## Records provided
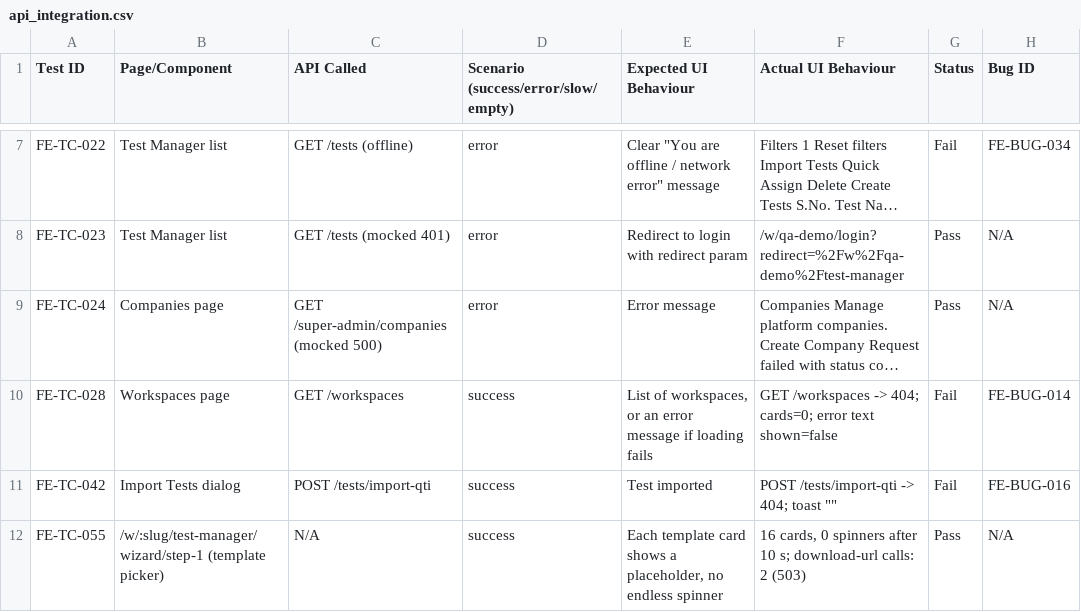
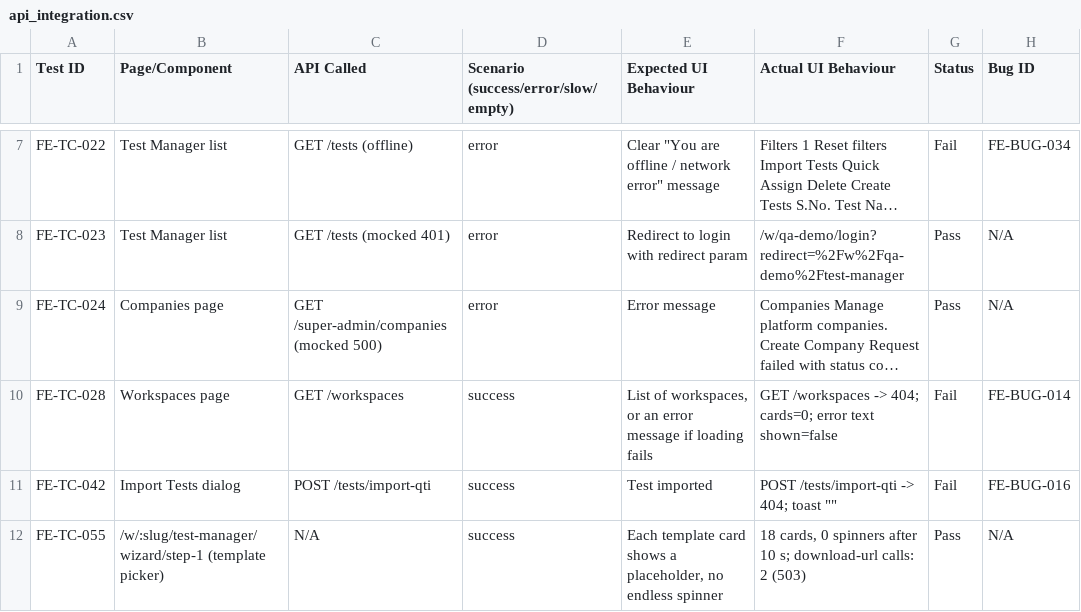
Before and after one commit to phh8jw669n-web/admin_qa, a CSV file: qa_frontend/api_integration.csv, drawn as a sheet; only a part is shown, gaps mark what is left out; long unchanged cells end in ….

```diff
--- a/qa_frontend/api_integration.csv
+++ b/qa_frontend/api_integration.csv
@@ -11,2 +11,2 @@ FE-TC-028,Workspaces page,GET /workspaces,success,"List of workspaces, or an err
 FE-TC-042,Import Tests dialog,POST /tests/import-qti,success,Test imported,"POST /tests/import-qti -> 404; toast """"",Fail,FE-BUG-016
-FE-TC-055,/w/:slug/test-manager/wizard/step-1 (template picker),N/A,success,"Each template card shows a placeholder, no endless spinner","16 cards, 0 spinners after 10 s; download-url calls: 2 (503)",Pass,N/A
+FE-TC-055,/w/:slug/test-manager/wizard/step-1 (template picker),N/A,success,"Each template card shows a placeholder, no endless spinner","18 cards, 0 spinners after 10 s; download-url calls: 2 (503)",Pass,N/A
```
Also changed, not shown: qa_frontend/accessibility.csv, qa_frontend/bugs.csv, 48 other files.
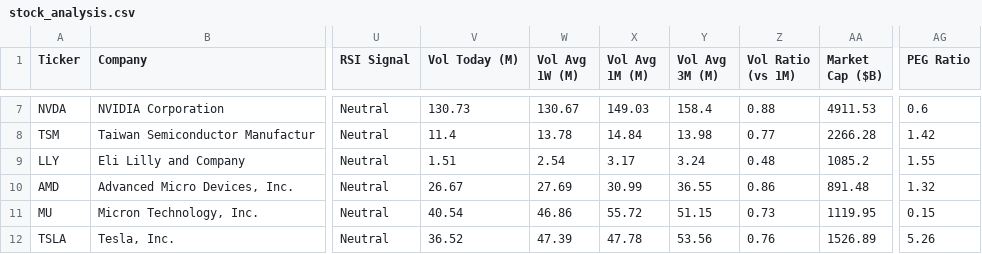
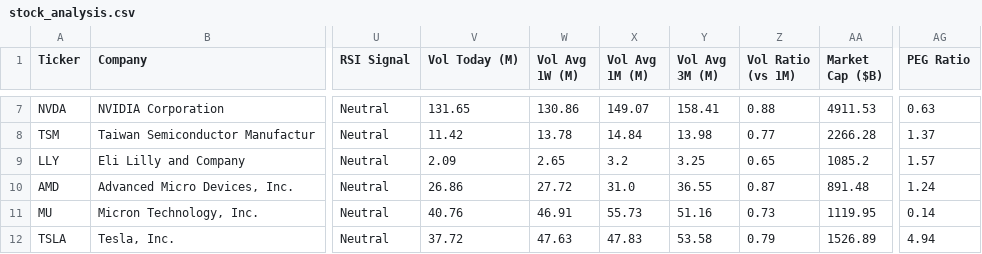
Before and after one commit to runyuzhang1007/stock-dashboard, a CSV file: stock_analysis.csv, drawn as a sheet; only a part is shown, gaps mark what is left out; the diff covers the shown part only; the diff names each change by its address in the sheet, - before the commit and + after, or states it on an @@ line.

```diff
--- a/stock_analysis.csv
+++ b/stock_analysis.csv
-V7 (Vol Today (M)): 130.73
+V7 (Vol Today (M)): 131.65
-W7 (Vol Avg 1W (M)): 130.67
+W7 (Vol Avg 1W (M)): 130.86
-X7 (Vol Avg 1M (M)): 149.03
+X7 (Vol Avg 1M (M)): 149.07
-Y7 (Vol Avg 3M (M)): 158.4
+Y7 (Vol Avg 3M (M)): 158.41
-AG7 (PEG Ratio): 0.6
+AG7 (PEG Ratio): 0.63
-V8 (Vol Today (M)): 11.4
+V8 (Vol Today (M)): 11.42
-AG8 (PEG Ratio): 1.42
+AG8 (PEG Ratio): 1.37
-V9 (Vol Today (M)): 1.51
+V9 (Vol Today (M)): 2.09
-W9 (Vol Avg 1W (M)): 2.54
+W9 (Vol Avg 1W (M)): 2.65
-X9 (Vol Avg 1M (M)): 3.17
+X9 (Vol Avg 1M (M)): 3.2
-Y9 (Vol Avg 3M (M)): 3.24
+Y9 (Vol Avg 3M (M)): 3.25
-Z9 (Vol Ratio (vs 1M)): 0.48
+Z9 (Vol Ratio (vs 1M)): 0.65
-AG9 (PEG Ratio): 1.55
+AG9 (PEG Ratio): 1.57
-V10 (Vol Today (M)): 26.67
+V10 (Vol Today (M)): 26.86
-W10 (Vol Avg 1W (M)): 27.69
+W10 (Vol Avg 1W (M)): 27.72
-X10 (Vol Avg 1M (M)): 30.99
+X10 (Vol Avg 1M (M)): 31.0
-Z10 (Vol Ratio (vs 1M)): 0.86
+Z10 (Vol Ratio (vs 1M)): 0.87
-AG10 (PEG Ratio): 1.32
+AG10 (PEG Ratio): 1.24
-V11 (Vol Today (M)): 40.54
+V11 (Vol Today (M)): 40.76
-W11 (Vol Avg 1W (M)): 46.86
+W11 (Vol Avg 1W (M)): 46.91
-X11 (Vol Avg 1M (M)): 55.72
+X11 (Vol Avg 1M (M)): 55.73
-Y11 (Vol Avg 3M (M)): 51.15
+Y11 (Vol Avg 3M (M)): 51.16
-AG11 (PEG Ratio): 0.15
+AG11 (PEG Ratio): 0.14
-V12 (Vol Today (M)): 36.52
+V12 (Vol Today (M)): 37.72
-W12 (Vol Avg 1W (M)): 47.39
+W12 (Vol Avg 1W (M)): 47.63
-X12 (Vol Avg 1M (M)): 47.78
+X12 (Vol Avg 1M (M)): 47.83
-Y12 (Vol Avg 3M (M)): 53.56
+Y12 (Vol Avg 3M (M)): 53.58
-Z12 (Vol Ratio (vs 1M)): 0.76
+Z12 (Vol Ratio (vs 1M)): 0.79
-AG12 (PEG Ratio): 5.26
+AG12 (PEG Ratio): 4.94
```
Also changed, not shown: 29 edited cells elsewhere in this file, 1 other file.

## Problem to solve
Could you return the listing above exactly, minus its pictures?

## Written solution
Before and after one commit to phh8jw669n-web/admin_qa, a CSV file: qa_frontend/api_integration.csv, drawn as a sheet; only a part is shown, gaps mark what is left out; long unchanged cells end in ….

```diff
--- a/qa_frontend/api_integration.csv
+++ b/qa_frontend/api_integration.csv
@@ -11,2 +11,2 @@ FE-TC-028,Workspaces page,GET /workspaces,success,"List of workspaces, or an err
 FE-TC-042,Import Tests dialog,POST /tests/import-qti,success,Test imported,"POST /tests/import-qti -> 404; toast """"",Fail,FE-BUG-016
-FE-TC-055,/w/:slug/test-manager/wizard/step-1 (template picker),N/A,success,"Each template card shows a placeholder, no endless spinner","16 cards, 0 spinners after 10 s; download-url calls: 2 (503)",Pass,N/A
+FE-TC-055,/w/:slug/test-manager/wizard/step-1 (template picker),N/A,success,"Each template card shows a placeholder, no endless spinner","18 cards, 0 spinners after 10 s; download-url calls: 2 (503)",Pass,N/A
```
Also changed, not shown: qa_frontend/accessibility.csv, qa_frontend/bugs.csv, 48 other files.
Before and after one commit to runyuzhang1007/stock-dashboard, a CSV file: stock_analysis.csv, drawn as a sheet; only a part is shown, gaps mark what is left out; the diff covers the shown part only; the diff names each change by its address in the sheet, - before the commit and + after, or states it on an @@ line.

```diff
--- a/stock_analysis.csv
+++ b/stock_analysis.csv
-V7 (Vol Today (M)): 130.73
+V7 (Vol Today (M)): 131.65
-W7 (Vol Avg 1W (M)): 130.67
+W7 (Vol Avg 1W (M)): 130.86
-X7 (Vol Avg 1M (M)): 149.03
+X7 (Vol Avg 1M (M)): 149.07
-Y7 (Vol Avg 3M (M)): 158.4
+Y7 (Vol Avg 3M (M)): 158.41
-AG7 (PEG Ratio): 0.6
+AG7 (PEG Ratio): 0.63
-V8 (Vol Today (M)): 11.4
+V8 (Vol Today (M)): 11.42
-AG8 (PEG Ratio): 1.42
+AG8 (PEG Ratio): 1.37
-V9 (Vol Today (M)): 1.51
+V9 (Vol Today (M)): 2.09
-W9 (Vol Avg 1W (M)): 2.54
+W9 (Vol Avg 1W (M)): 2.65
-X9 (Vol Avg 1M (M)): 3.17
+X9 (Vol Avg 1M (M)): 3.2
-Y9 (Vol Avg 3M (M)): 3.24
+Y9 (Vol Avg 3M (M)): 3.25
-Z9 (Vol Ratio (vs 1M)): 0.48
+Z9 (Vol Ratio (vs 1M)): 0.65
-AG9 (PEG Ratio): 1.55
+AG9 (PEG Ratio): 1.57
-V10 (Vol Today (M)): 26.67
+V10 (Vol Today (M)): 26.86
-W10 (Vol Avg 1W (M)): 27.69
+W10 (Vol Avg 1W (M)): 27.72
-X10 (Vol Avg 1M (M)): 30.99
+X10 (Vol Avg 1M (M)): 31.0
-Z10 (Vol Ratio (vs 1M)): 0.86
+Z10 (Vol Ratio (vs 1M)): 0.87
-AG10 (PEG Ratio): 1.32
+AG10 (PEG Ratio): 1.24
-V11 (Vol Today (M)): 40.54
+V11 (Vol Today (M)): 40.76
-W11 (Vol Avg 1W (M)): 46.86
+W11 (Vol Avg 1W (M)): 46.91
-X11 (Vol Avg 1M (M)): 55.72
+X11 (Vol Avg 1M (M)): 55.73
-Y11 (Vol Avg 3M (M)): 51.15
+Y11 (Vol Avg 3M (M)): 51.16
-AG11 (PEG Ratio): 0.15
+AG11 (PEG Ratio): 0.14
-V12 (Vol Today (M)): 36.52
+V12 (Vol Today (M)): 37.72
-W12 (Vol Avg 1W (M)): 47.39
+W12 (Vol Avg 1W (M)): 47.63
-X12 (Vol Avg 1M (M)): 47.78
+X12 (Vol Avg 1M (M)): 47.83
-Y12 (Vol Avg 3M (M)): 53.56
+Y12 (Vol Avg 3M (M)): 53.58
-Z12 (Vol Ratio (vs 1M)): 0.76
+Z12 (Vol Ratio (vs 1M)): 0.79
-AG12 (PEG Ratio): 5.26
+AG12 (PEG Ratio): 4.94
```
Also changed, not shown: 29 edited cells elsewhere in this file, 1 other file.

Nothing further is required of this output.